and afternoon flights were averaged).
The z-scores on the individual measures were aggregated on the basis of previous principal
component analyses into four component measures (Yesavage et al. 1999; Yesavage et al.
2002): (1) accuracy of executing the air traffic control (ATC) communications regarding the
heading, altitude, radio frequency, and transponder code; (2) traffic avoidance; (3) scanning
cockpit instruments to detect engine emergencies; (4) executing a visual approach to
landing. A flight summary score, the average of the above four component measures, was
used as the primary performance measure. Thus, one global and four component measures
of flight performance were assessed.
Neuropsychological battery—Three aspects of cognitive ability were assessed:
executive function, speed of processing, and working memory.
Executive function—The Discovery subtest of the Shifting Attention Test (Cogscreen-
AE, (Kay 1995)) was used to measure cognitive flexibility, (ability to shift to a new rule),

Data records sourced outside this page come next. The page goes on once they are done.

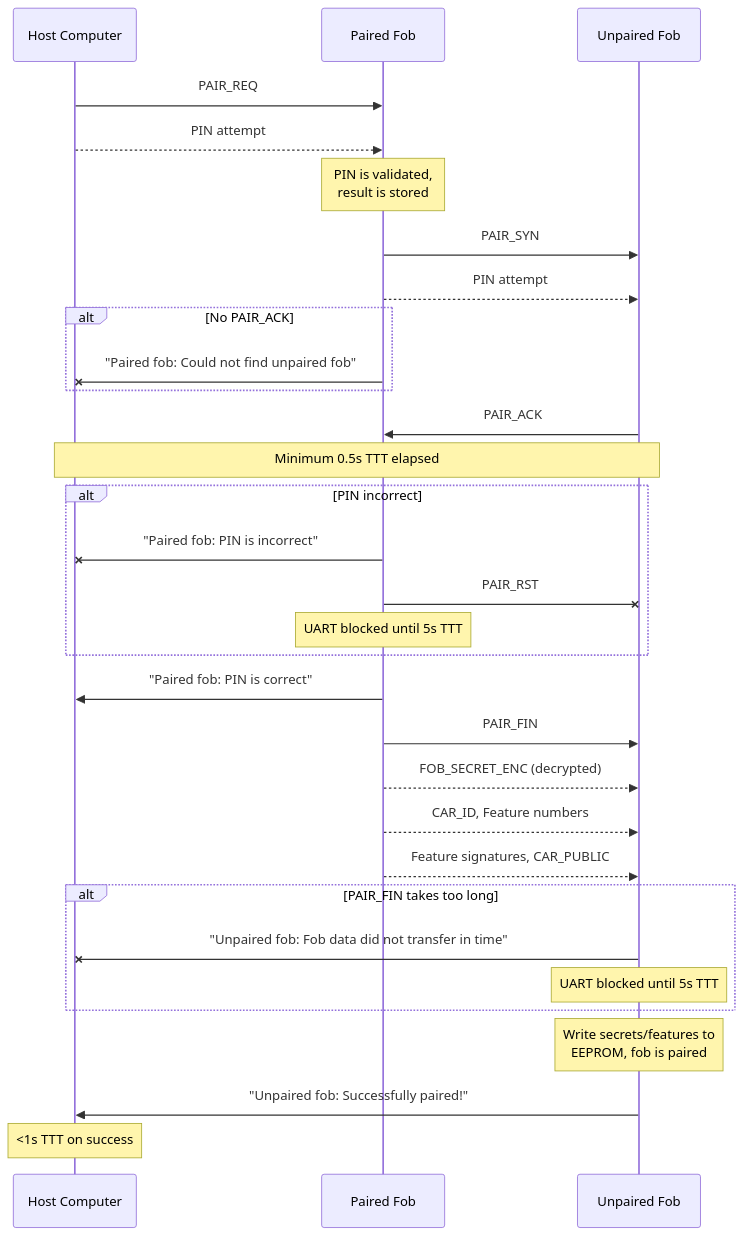
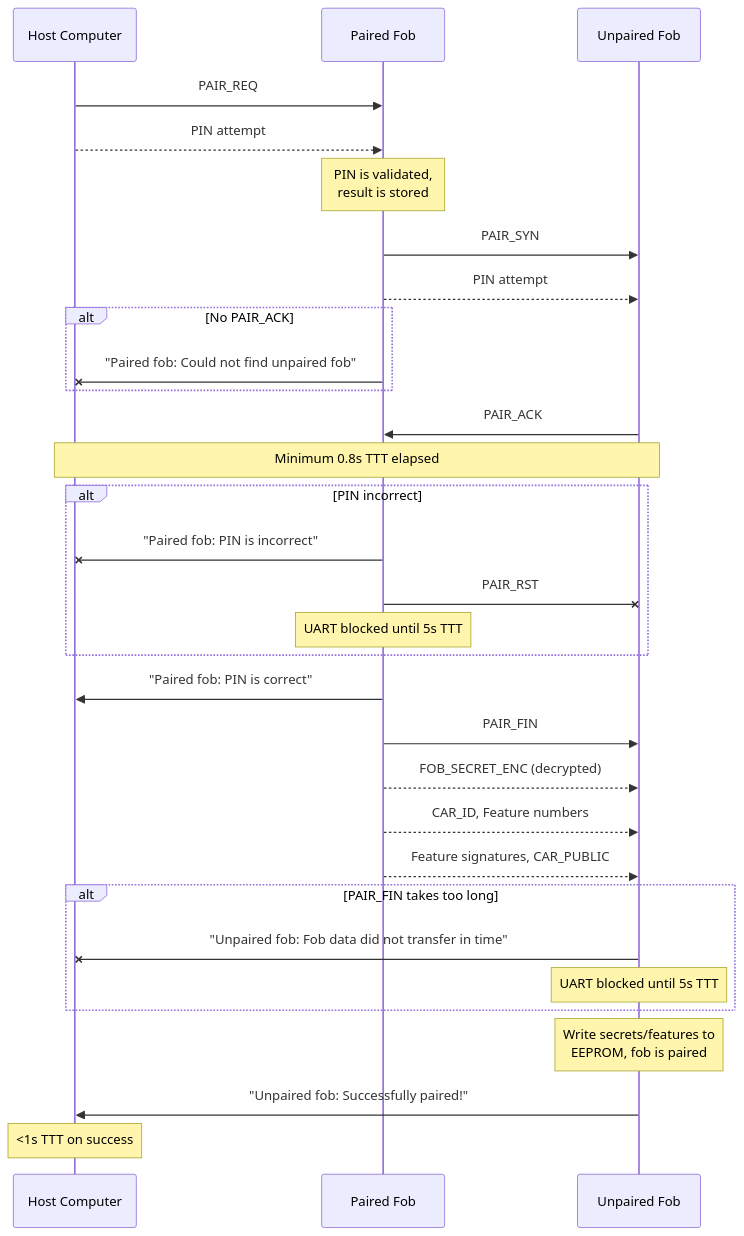
Before and after one commit to sigpwny/2023-ectf-uiuc: the first of 3 diagrams in docs/protocol.md, drawn with Mermaid. The commit also changed other lines of this file and 1 other file, not shown here.

````diff
--- a/docs/protocol.md
+++ b/docs/protocol.md
@@ -19,33 +11,33 @@
 ```mermaid
 sequenceDiagram
   participant Host Computer
   participant Paired Fob
   participant Unpaired Fob
   Host Computer ->> Paired Fob: PAIR_REQ
   Host Computer -->> Paired Fob: PIN attempt
   Note over Paired Fob: PIN is validated, <br/>result is stored
   Paired Fob ->> Unpaired Fob: PAIR_SYN
   Paired Fob -->> Unpaired Fob: PIN attempt
   alt No PAIR_ACK
     Paired Fob -x Host Computer: "Paired fob: Could not find unpaired fob"
   end
   Unpaired Fob ->> Paired Fob: PAIR_ACK
-  Note over Host Computer, Unpaired Fob: Minimum 0.5s TTT elapsed
+  Note over Host Computer, Unpaired Fob: Minimum 0.8s TTT elapsed
   alt PIN incorrect
     Paired Fob -x Host Computer: "Paired fob: PIN is incorrect"
     Paired Fob -x Unpaired Fob: PAIR_RST
     Note over Paired Fob: UART blocked until 5s TTT
   end
   Paired Fob ->> Host Computer: "Paired fob: PIN is correct"
   Paired Fob ->> Unpaired Fob: PAIR_FIN
   Paired Fob -->> Unpaired Fob: FOB_SECRET_ENC (decrypted)
   Paired Fob -->> Unpaired Fob: CAR_ID, Feature numbers
   Paired Fob -->> Unpaired Fob: Feature signatures, CAR_PUBLIC
   alt PAIR_FIN takes too long
     Unpaired Fob -x Host Computer: "Unpaired fob: Fob data did not transfer in time"
     Note over Unpaired Fob: UART blocked until 5s TTT
   end
   Note over Unpaired Fob: Write secrets/features to <br/>EEPROM, fob is paired
   Unpaired Fob ->> Host Computer: "Unpaired fob: Successfully paired!"
   Note over Host Computer: <1s TTT on success
 ```
````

and the ability to maintain the set. As in the Wisconsin Card Sorting Test, participants use
trial and error to discover which of multiple stimulus dimensions (such as object color) is
currently relevant and then use that dimension as the sorting rule until feedback indicates it

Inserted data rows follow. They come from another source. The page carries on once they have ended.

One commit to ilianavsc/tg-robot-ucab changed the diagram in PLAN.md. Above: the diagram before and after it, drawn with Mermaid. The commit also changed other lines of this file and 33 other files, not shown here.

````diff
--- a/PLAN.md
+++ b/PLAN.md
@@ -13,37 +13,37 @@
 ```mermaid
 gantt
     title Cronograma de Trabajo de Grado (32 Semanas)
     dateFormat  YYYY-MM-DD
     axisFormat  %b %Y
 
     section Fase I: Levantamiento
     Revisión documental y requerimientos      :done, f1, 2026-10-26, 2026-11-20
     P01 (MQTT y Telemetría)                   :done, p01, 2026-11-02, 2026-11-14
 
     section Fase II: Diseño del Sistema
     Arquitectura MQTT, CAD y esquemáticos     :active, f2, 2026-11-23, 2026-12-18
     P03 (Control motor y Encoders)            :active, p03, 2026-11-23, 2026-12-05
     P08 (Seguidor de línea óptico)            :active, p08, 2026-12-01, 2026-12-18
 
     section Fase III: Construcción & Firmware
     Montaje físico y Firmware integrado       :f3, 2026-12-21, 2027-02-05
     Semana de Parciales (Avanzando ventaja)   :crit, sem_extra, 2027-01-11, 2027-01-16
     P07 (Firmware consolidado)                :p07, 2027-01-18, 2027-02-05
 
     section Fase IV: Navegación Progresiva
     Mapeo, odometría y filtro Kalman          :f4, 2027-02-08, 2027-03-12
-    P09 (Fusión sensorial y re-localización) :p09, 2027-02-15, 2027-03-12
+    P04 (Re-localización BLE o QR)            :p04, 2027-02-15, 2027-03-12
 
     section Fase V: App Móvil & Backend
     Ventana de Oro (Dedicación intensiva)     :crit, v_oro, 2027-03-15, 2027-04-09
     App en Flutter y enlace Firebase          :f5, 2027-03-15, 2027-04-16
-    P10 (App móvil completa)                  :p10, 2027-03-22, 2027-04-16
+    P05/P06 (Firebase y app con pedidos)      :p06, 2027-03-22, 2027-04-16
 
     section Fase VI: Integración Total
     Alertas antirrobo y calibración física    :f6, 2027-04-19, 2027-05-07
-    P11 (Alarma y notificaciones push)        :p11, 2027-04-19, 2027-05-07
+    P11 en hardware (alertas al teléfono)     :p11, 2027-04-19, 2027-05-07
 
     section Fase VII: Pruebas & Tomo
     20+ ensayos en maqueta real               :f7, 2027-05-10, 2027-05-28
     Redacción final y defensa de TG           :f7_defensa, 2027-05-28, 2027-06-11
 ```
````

is no longer relevant (see Taylor et al. 2005) for additional information). Three types of
performance were measured: (1) number of completed rule sets, (2) number of failures to
maintain set, and (3) the percentage of correct responses. These three performance measures
were standardized and averaged into a composite measure of executive function.
Speed of processing—Speed of processing was measured by a composite variable
comprised of Pattern Comparison and Digit Copying (Salthouse 1992). In the Pattern
Comparison task, participants make same-different decisions about pairs of patterns made of
connected line segments. In the Digit Copying task, participants copy digits as rapidly as
possible. For each task, participants complete two 30-s trials, and the number of correct
responses was scored. Scores from the four trials were standardized and then averaged
together to create a composite measure of processing speed (see Taylor et al. 2005).
Working memory—Working memory was assessed by a composite of two subtests of the
Dual Task in Cogscreen-AE (Kay 1995), Dual Task Previous Number Alone Accuracy and
Dual Task Previous Number Dual Accuracy. In Dual Task Previous Number Alone
Accuracy, the subject attempts to recall the previous number shown while simultaneously
encoding the current number for the next stimulus presentation. In Dual Task Previous
Number Dual Accuracy, participants have the additional task of actively tracking the cursor
on the computer screen. Scores from each subtest were standardized, then averaged together
to create a composite measure of working memory.
Genotyping—DNA was extracted either from samples of frozen whole blood (see
(Murphy et al. 1997) for description of this method) or from saliva samples collected using
Oragene DNA kits (DNA Genotek, Ontario Canada; DNA extracted according to
manufacturer’s instructions). DNA was genotyped using the Human 610-Quad BeadChip
(Illumina, San Diego CA) on an Illumina Beadstation using the manufacturer-provided
procedures. The COMT val158met polymorphism can be directly detected using this chip.
Call rates greater than 99% were achieved on all subjects at this polymorphic site. All staff
who collected performance measures were blind to the genotypes.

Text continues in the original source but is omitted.